:: Data extracts ::
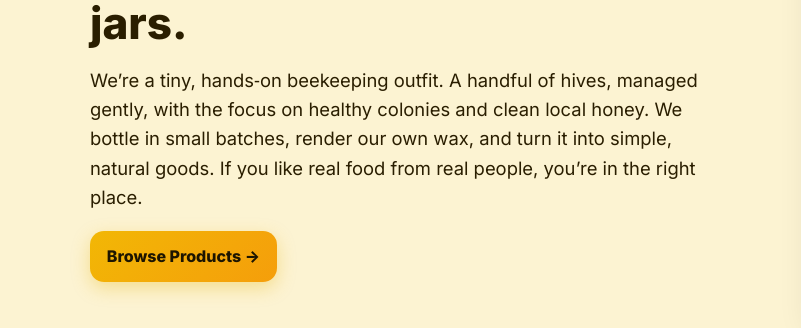
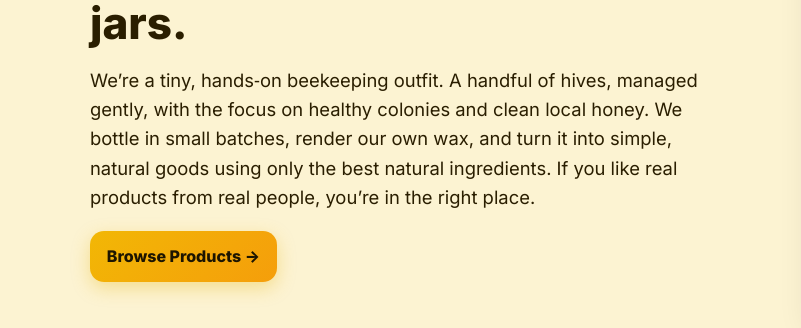
Before and after one commit to davethekiwibloke/boobeeboys, a plain HTML site: page index.html in a window 1280 px wide. Shown: the part 218-546 px from the top of the page, 0-801 px from the left. Drawn offline with Linux system fonts and the light colour scheme.

Commit message:
Add files via upload

```diff
--- a/index.html
+++ b/index.html
@@ -153,7 +153,7 @@
         <div>
           <div class="kicker">Small‑batch • North Canterbury</div>
           <h2>From happy hives to honest jars.</h2>
-          <p class="lead">We’re a tiny, hands‑on beekeeping outfit. A handful of hives, managed gently, with the focus on healthy colonies and clean local honey. We bottle in small batches, render our own wax, and turn it into simple, natural goods. If you like real food from real people, you’re in the right place.</p>
+          <p class="lead">We’re a tiny, hands‑on beekeeping outfit. A handful of hives, managed gently, with the focus on healthy colonies and clean local honey. We bottle in small batches, render our own wax, and turn it into simple, natural goods using only the best natural ingredients. If you like real products from real people, you’re in the right place.</p>
           <p><a class="cta" href="#products" title="See what’s in stock">Browse Products →</a></p>
         </div>
 
```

:: Work to complete ::
Make an exact copy of the records above. Keep out every picture.

:: Answer box ::
Before and after one commit to davethekiwibloke/boobeeboys, a plain HTML site: page index.html in a window 1280 px wide. Shown: the part 218-546 px from the top of the page, 0-801 px from the left. Drawn offline with Linux system fonts and the light colour scheme.

Commit message:
Add files via upload

```diff
--- a/index.html
+++ b/index.html
@@ -153,7 +153,7 @@
         <div>
           <div class="kicker">Small‑batch • North Canterbury</div>
           <h2>From happy hives to honest jars.</h2>
-          <p class="lead">We’re a tiny, hands‑on beekeeping outfit. A handful of hives, managed gently, with the focus on healthy colonies and clean local honey. We bottle in small batches, render our own wax, and turn it into simple, natural goods. If you like real food from real people, you’re in the right place.</p>
+          <p class="lead">We’re a tiny, hands‑on beekeeping outfit. A handful of hives, managed gently, with the focus on healthy colonies and clean local honey. We bottle in small batches, render our own wax, and turn it into simple, natural goods using only the best natural ingredients. If you like real products from real people, you’re in the right place.</p>
           <p><a class="cta" href="#products" title="See what’s in stock">Browse Products →</a></p>
         </div>
 
```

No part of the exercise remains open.